What needs to be done:
Which lines of the records contain the word "params"? Copy each one.

Top of Entries shown

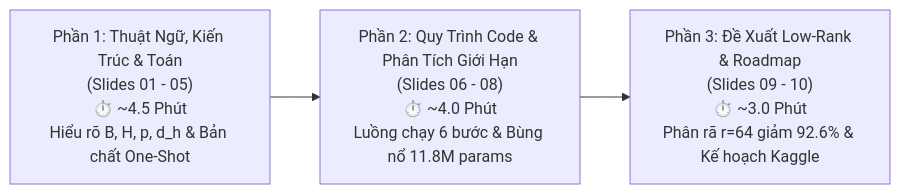
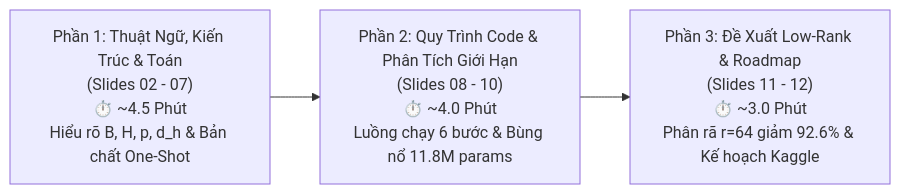
One commit to snowflake-vibing/Project-Experimental-TiDE changed the diagram in tasks-Hieu/presentation/slide/script_thuyet_trinh_tung_slide.md. Above: the diagram before and after it, drawn with Mermaid. The commit also changed other lines of this file and 19 other files, not shown here.

````diff
--- a/tasks-Hieu/presentation/slide/script_thuyet_trinh_tung_slide.md
+++ b/tasks-Hieu/presentation/slide/script_thuyet_trinh_tung_slide.md
@@ -15,5 +15,5 @@
 ```mermaid
 flowchart LR
-    P1["Phần 1: Thuật Ngữ, Kiến Trúc & Toán<br/>(Slides 01 - 05)<br/>⏱️ ~4.5 Phút<br/>Hiểu rõ B, H, p, d_h & Bản chất One-Shot"] --> P2["Phần 2: Quy Trình Code & Phân Tích Giới Hạn<br/>(Slides 06 - 08)<br/>⏱️ ~4.0 Phút<br/>Luồng chạy 6 bước & Bùng nổ 11.8M params"]
-    P2 --> P3["Phần 3: Đề Xuất Low-Rank & Roadmap<br/>(Slides 09 - 10)<br/>⏱️ ~3.0 Phút<br/>Phân rã r=64 giảm 92.6% & Kế hoạch Kaggle"]
+    P1["Phần 1: Thuật Ngữ, Kiến Trúc & Toán<br/>(Slides 02 - 07)<br/>⏱️ ~4.5 Phút<br/>Hiểu rõ B, H, p, d_h & Bản chất One-Shot"] --> P2["Phần 2: Quy Trình Code & Phân Tích Giới Hạn<br/>(Slides 08 - 10)<br/>⏱️ ~4.0 Phút<br/>Luồng chạy 6 bước & Bùng nổ 11.8M params"]
+    P2 --> P3["Phần 3: Đề Xuất Low-Rank & Roadmap<br/>(Slides 11 - 12)<br/>⏱️ ~3.0 Phút<br/>Phân rã r=64 giảm 92.6% & Kế hoạch Kaggle"]
 ```
````
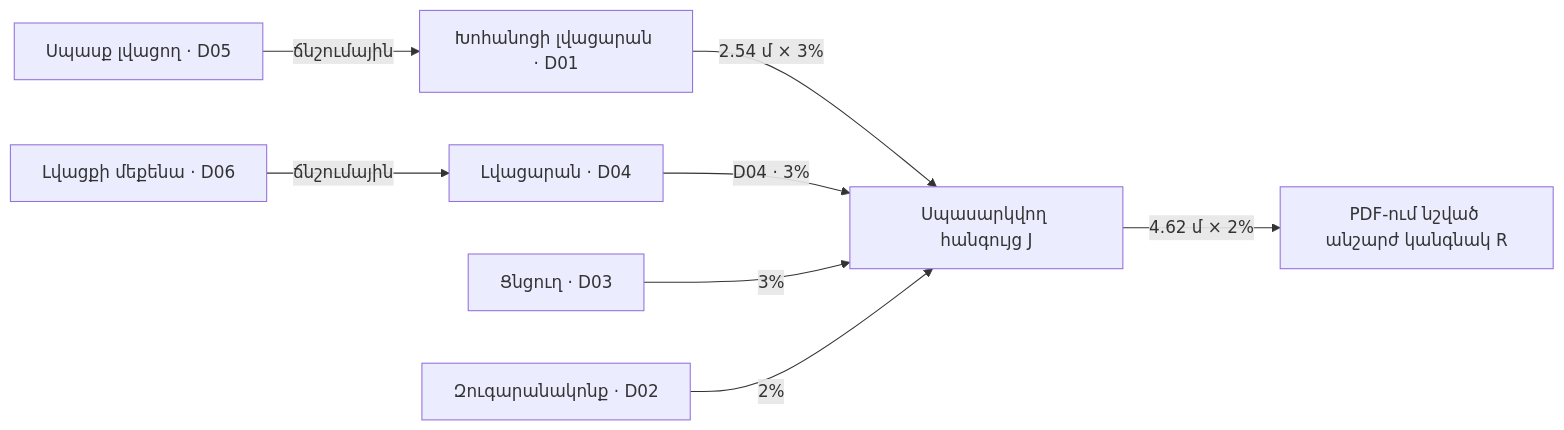
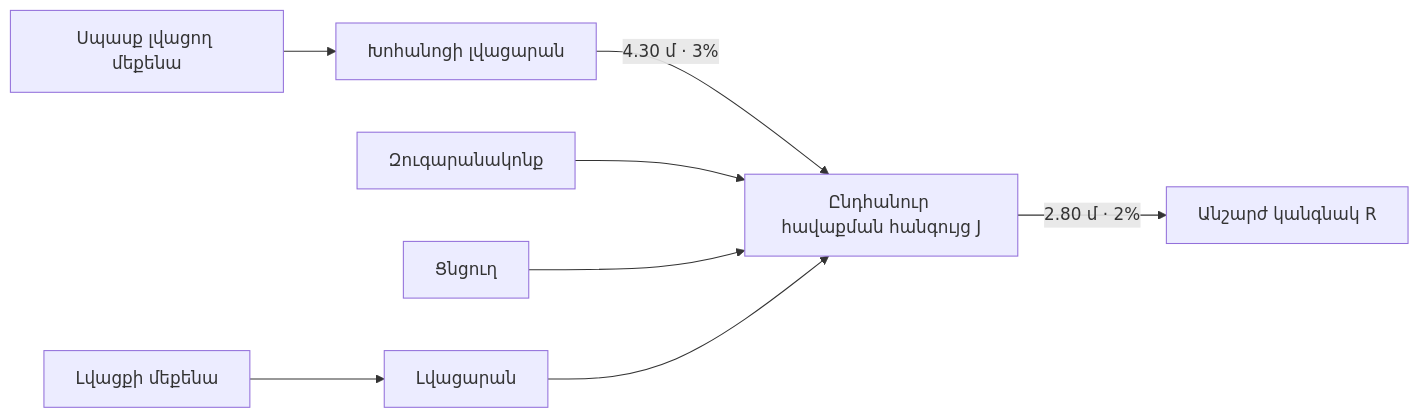
One commit to gourgen-grigoryan/apartment-replanning-2026 changed the third of 4 diagrams in docs/DIAGRAMS.md. Above: the diagram before and after it, drawn with Mermaid. The commit also changed other lines of this file and 23 other files, not shown here.

````diff
--- a/docs/DIAGRAMS.md
+++ b/docs/DIAGRAMS.md
@@ -48,10 +45,10 @@
 ```mermaid
 flowchart LR
-    DW["Սպասք լվացող · D05"] -->|"ճնշումային"| Sink["Խոհանոցի լվացարան · D01"]
-    WM["Լվացքի մեքենա · D06"] -->|"ճնշումային"| Basin["Լվացարան · D04"]
-    Sink -->|"2.54 մ × 3%"| J["Սպասարկվող հանգույց J"]
-    Basin -->|"D04 · 3%"| J
-    Shower["Ցնցուղ · D03"] -->|"3%"| J
-    WC["Զուգարանակոնք · D02"] -->|"2%"| J
-    J -->|"4.62 մ × 2%"| Stack["PDF-ում նշված անշարժ կանգնակ R"]
+    K["Խոհանոցի լվացարան"] -->|"4.30 մ · 3%"| J["Ընդհանուր հավաքման հանգույց J"]
+    DW["Սպասք լվացող մեքենա"] --> K
+    WC["Զուգարանակոնք"] --> J
+    SH["Ցնցուղ"] --> J
+    BS["Լվացարան"] --> J
+    WM["Լվացքի մեքենա"] --> BS
+    J -->|"2.80 մ · 2%"| R["Անշարժ կանգնակ R"]
 ```
````
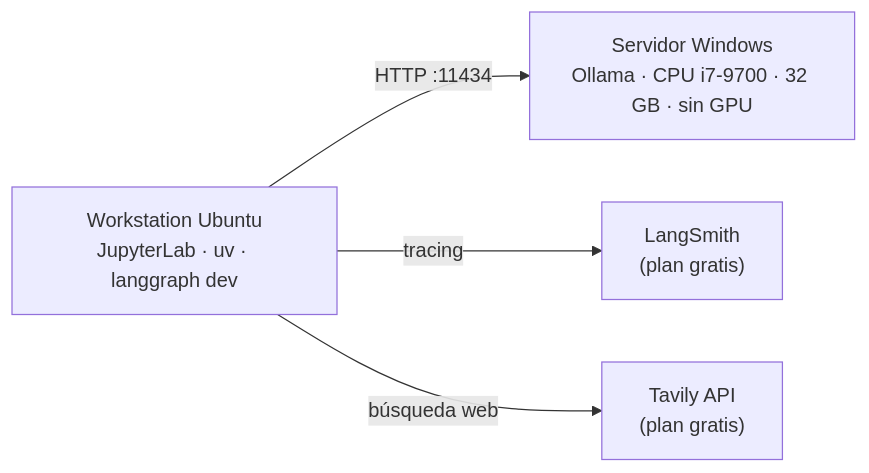
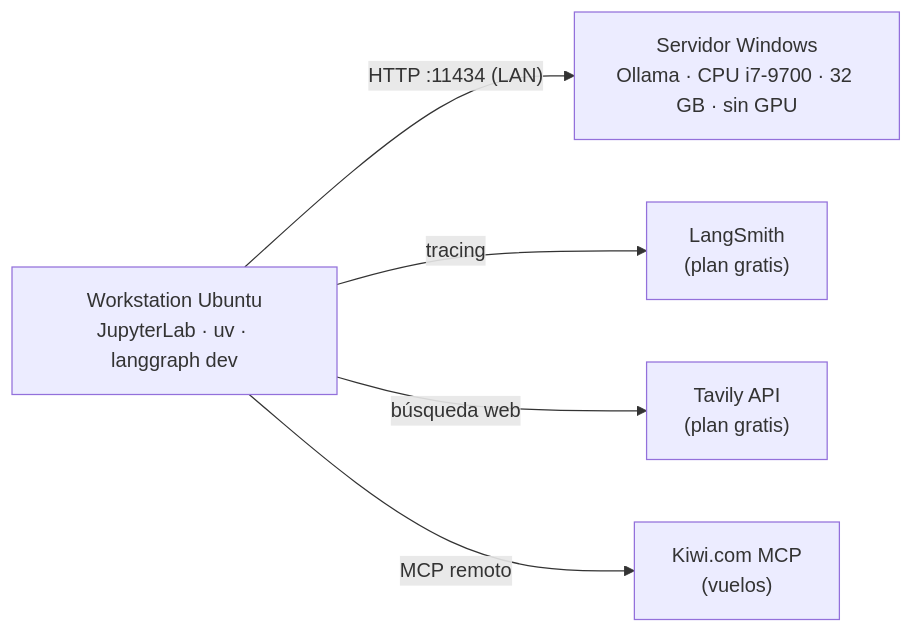
One commit to codeviloria/camino-lcae-langchain-local changed the first of 2 diagrams in README.md. Above: the diagram before and after it, drawn with Mermaid. The commit also changed other lines of this file and 1 other file, not shown here.

Commit message:
README: arquitectura de tools; notebook 2.4 sin datos personales

````diff
--- a/README.md
+++ b/README.md
@@ -24,6 +25,7 @@
 ```mermaid
 flowchart LR
-    A["Workstation Ubuntu<br/>JupyterLab · uv · langgraph dev"] -- "HTTP :11434" --> B["Servidor Windows<br/>Ollama · CPU i7-9700 · 32 GB · sin GPU"]
+    A["Workstation Ubuntu<br/>JupyterLab · uv · langgraph dev"] -- "HTTP :11434 (LAN)" --> B["Servidor Windows<br/>Ollama · CPU i7-9700 · 32 GB · sin GPU"]
     A -- "tracing" --> C["LangSmith<br/>(plan gratis)"]
     A -- "búsqueda web" --> D["Tavily API<br/>(plan gratis)"]
+    A -- "MCP remoto" --> E["Kiwi.com MCP<br/>(vuelos)"]
 ```
````
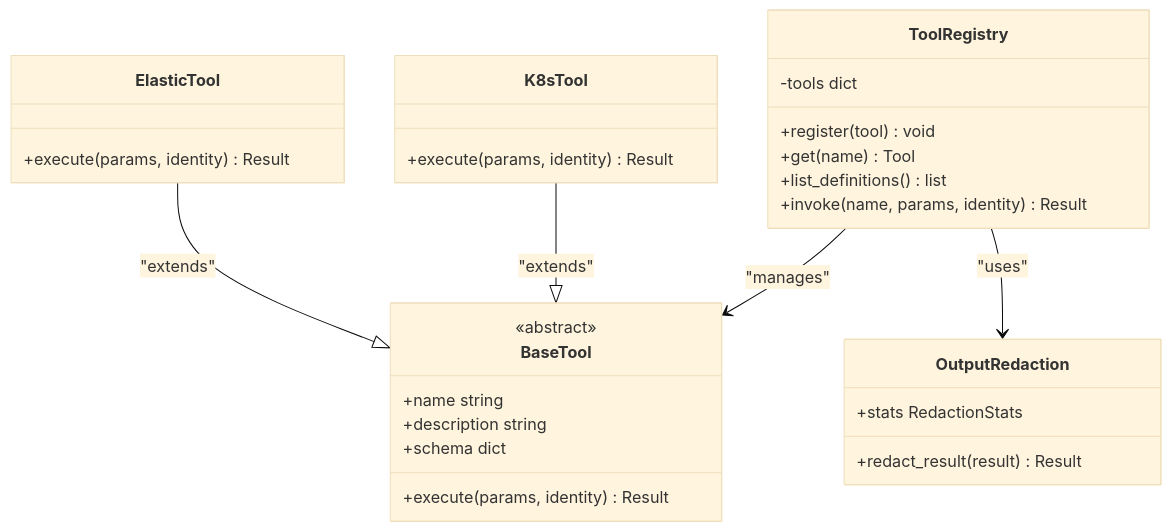
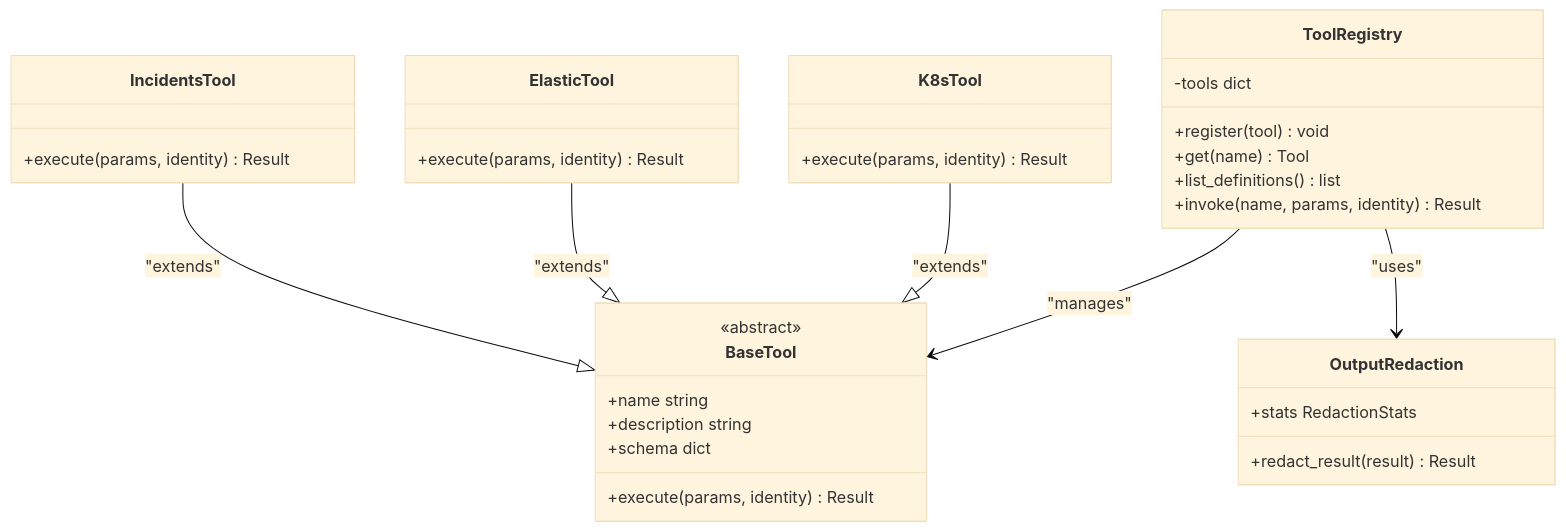
The eighth of 12 diagrams in .qoder/repowiki/en/content/Tool Gateway Service/Tool Gateway Service.md (metasync/luban-aiops), drawn with Mermaid (base theme) before and after one commit. The commit also changed other lines of this file and 6 other files, not shown here.

````diff
--- a/.qoder/repowiki/en/content/Tool Gateway Service/Tool Gateway Service.md
+++ b/.qoder/repowiki/en/content/Tool Gateway Service/Tool Gateway Service.md
@@ -446,31 +467,35 @@
 ```mermaid
 classDiagram
 class ToolRegistry {
 -tools dict
 +register(tool) void
 +get(name) Tool
 +list_definitions() list
 +invoke(name, params, identity) Result
 }
 class BaseTool {
 <<abstract>>
 +name string
 +description string
 +schema dict
 +execute(params, identity) Result
 }
 class K8sTool {
 +execute(params, identity) Result
 }
 class ElasticTool {
 +execute(params, identity) Result
 }
+class IncidentsTool {
++execute(params, identity) Result
+}
 class OutputRedaction {
 +redact_result(result) Result
 +stats RedactionStats
 }
 ToolRegistry --> BaseTool : "manages"
 ToolRegistry --> OutputRedaction : "uses"
 K8sTool --|> BaseTool : "extends"
 ElasticTool --|> BaseTool : "extends"
+IncidentsTool --|> BaseTool : "extends"
 ```
````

Bottom of Entries shown

Answer space:
-    P1["Phần 1: Thuật Ngữ, Kiến Trúc & Toán<br/>(Slides 01 - 05)<br/>⏱️ ~4.5 Phút<br/>Hiểu rõ B, H, p, d_h & Bản chất One-Shot"] --> P2["Phần 2: Quy Trình Code & Phân Tích Giới Hạn<br/>(Slides 06 - 08)<br/>⏱️ ~4.0 Phút<br/>Luồng chạy 6 bước & Bùng nổ 11.8M params"]
+    P1["Phần 1: Thuật Ngữ, Kiến Trúc & Toán<br/>(Slides 02 - 07)<br/>⏱️ ~4.5 Phút<br/>Hiểu rõ B, H, p, d_h & Bản chất One-Shot"] --> P2["Phần 2: Quy Trình Code & Phân Tích Giới Hạn<br/>(Slides 08 - 10)<br/>⏱️ ~4.0 Phút<br/>Luồng chạy 6 bước & Bùng nổ 11.8M params"]
 +invoke(name, params, identity) Result
 +execute(params, identity) Result
 +execute(params, identity) Result
 +execute(params, identity) Result
++execute(params, identity) Result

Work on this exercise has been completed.